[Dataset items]
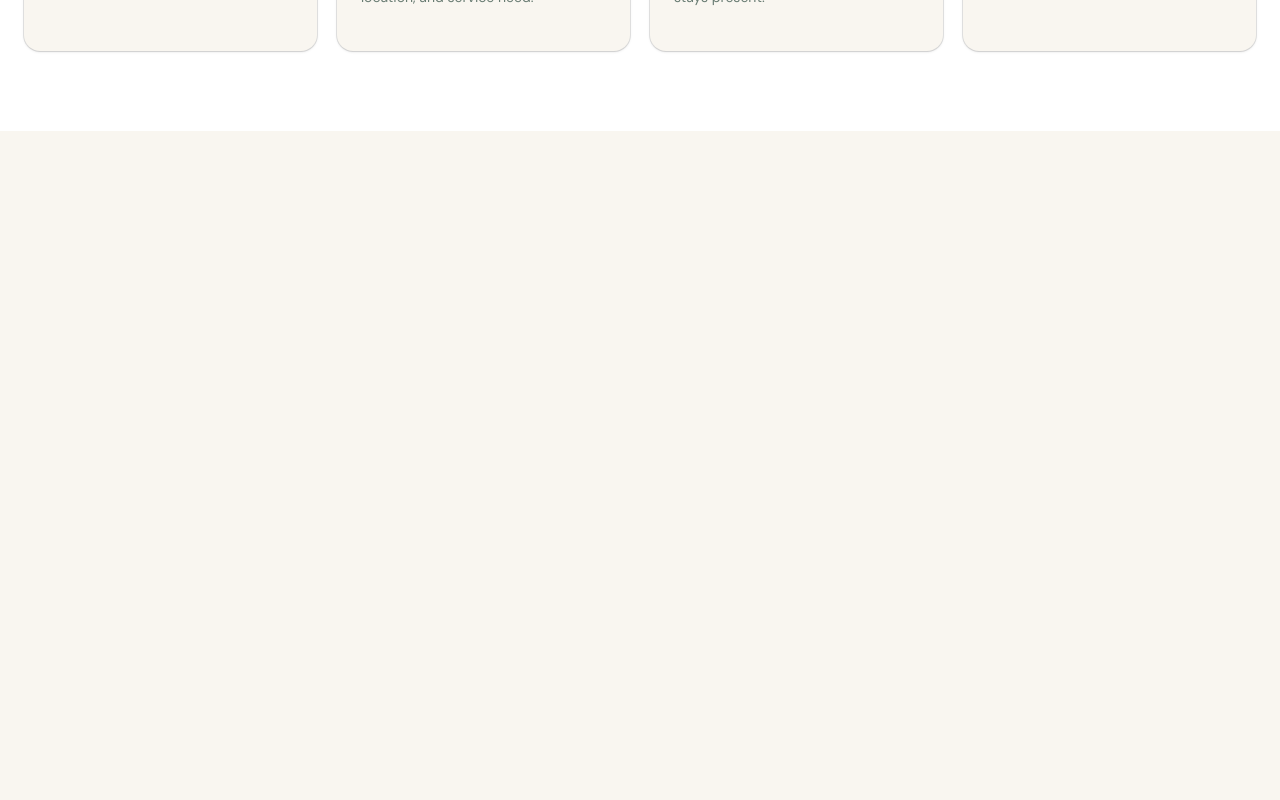
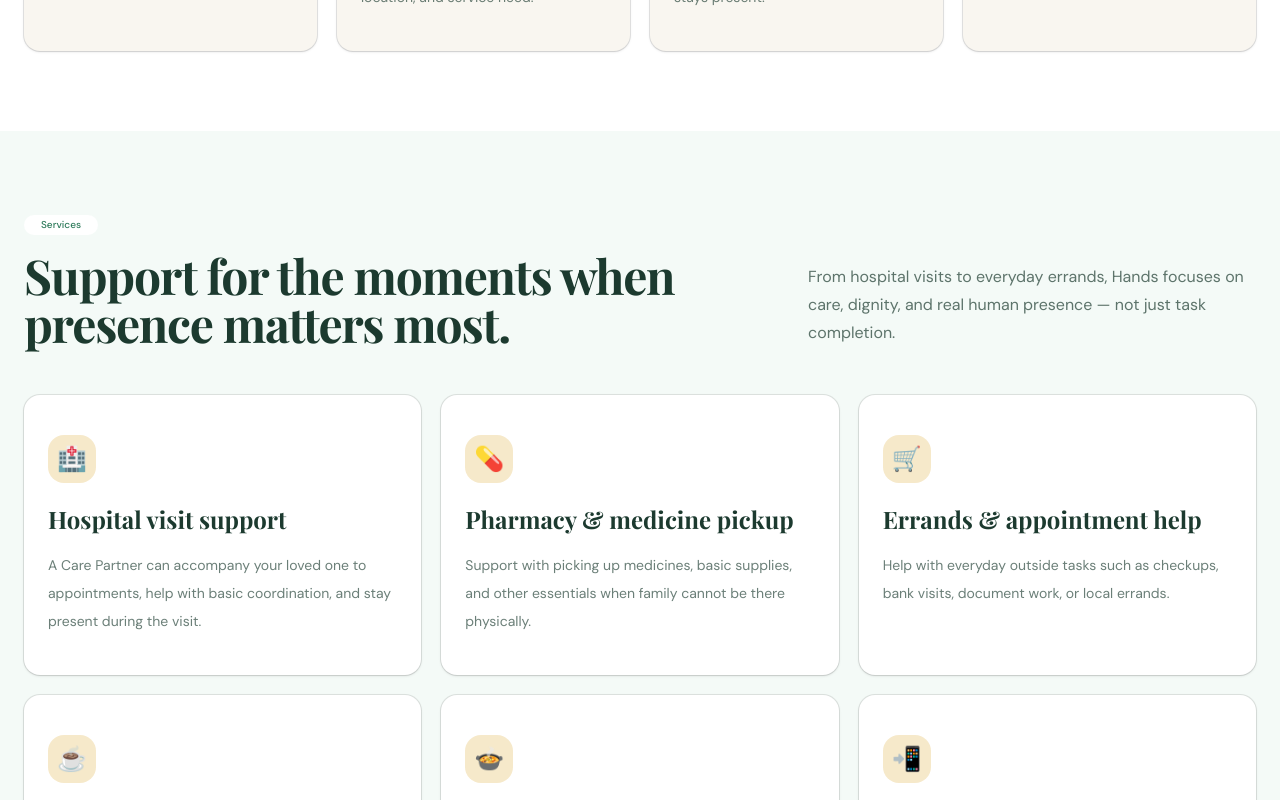
Before and after one commit to mdrafi28/Hands, a Next.js app: page / in a window 1280 px wide. Shown: the part 1600-2400 px from the top of the page. Before the commit the page ends 1731 px from the top, so only its background shows below. Built offline with nearby package versions, Linux system fonts and the light colour scheme; a web font is replaced by a local one.

Commit message:
Add services section

```diff
--- a/src/app/page.tsx
+++ b/src/app/page.tsx
@@ -228,6 +228,80 @@ export default function Home() {
           </div>
         </div>
       </section>
+            <section id="services" className="bg-brand-mist px-6 py-20">
+        <div className="mx-auto max-w-7xl">
+          <div className="flex flex-col justify-between gap-6 md:flex-row md:items-end">
+            <div className="max-w-2xl">
+              <Badge className="mb-4 rounded-full bg-white px-4 py-2 text-brand-green hover:bg-white">
+                Services
+              </Badge>
+
+              <h2 className="font-serif text-4xl font-bold tracking-tight text-brand-forest md:text-5xl">
+                Support for the moments when presence matters most.
+              </h2>
+            </div>
+
+            <p className="max-w-md text-base leading-7 text-brand-forest/70">
+              From hospital visits to everyday errands, Hands focuses on care,
+              dignity, and real human presence — not just task completion.
+            </p>
+          </div>
+
+          <div className="mt-12 grid gap-5 md:grid-cols-3">
+            {[
+              {
+                icon: "🏥",
+                title: "Hospital visit support",
+                text: "A Care Partner can accompany your loved one to appointments, help with basic coordination, and stay present during the visit.",
+              },
+              {
+                icon: "💊",
+                title: "Pharmacy & medicine pickup",
+                text: "Support with picking up medicines, basic supplies, and other essentials when family cannot be there physically.",
+              },
+              {
+                icon: "🛒",
+                title: "Errands & appointment help",
+                text: "Help with everyday outside tasks such as checkups, bank visits, document work, or local errands.",
+              },
+              {
+                icon: "☕",
+                title: "Companionship & check-ins",
+                text: "Someone trusted can spend time with your loved one, check on their comfort, and offer warm human company.",
+              },
+              {
+                icon: "🍲",
+                title: "Food & comfort support",
+                text: "Assistance with meals, water, basic comfort needs, and making sure they are not handling everything alone.",
+              },
+              {
+                icon: "📲",
+                title: "Family update coordination",
+                text: "Families abroad receive simple updates so they feel informed, reassured, and connected throughout the visit.",
+              },
+            ].map((service) => (
+              <Card
+                key={service.title}
+                className="border-white/70 bg-white shadow-sm transition hover:-translate-y-1 hover:shadow-md"
+              >
+                <CardContent className="p-6">
+                  <div className="mb-5 flex h-12 w-12 items-center justify-center rounded-2xl bg-brand-gold/40 text-2xl">
+                    {service.icon}
+                  </div>
+
+                  <h3 className="font-serif text-2xl font-bold text-brand-forest">
+                    {service.title}
+                  </h3>
+
+                  <p className="mt-4 text-sm leading-7 text-brand-forest/65">
+                    {service.text}
+                  </p>
+                </CardContent>
+              </Card>
+            ))}
+          </div>
+        </div>
+      </section>
     </main>
   );
 }
```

▶ **EXERCISE INSTRUCTIONS**:
Scan the data for lines containing "section" and copy all of them.

▶ **OUTPUT FOR THIS TASK**:
Add services section
       </section>
+            <section id="services" className="bg-brand-mist px-6 py-20">
+      </section>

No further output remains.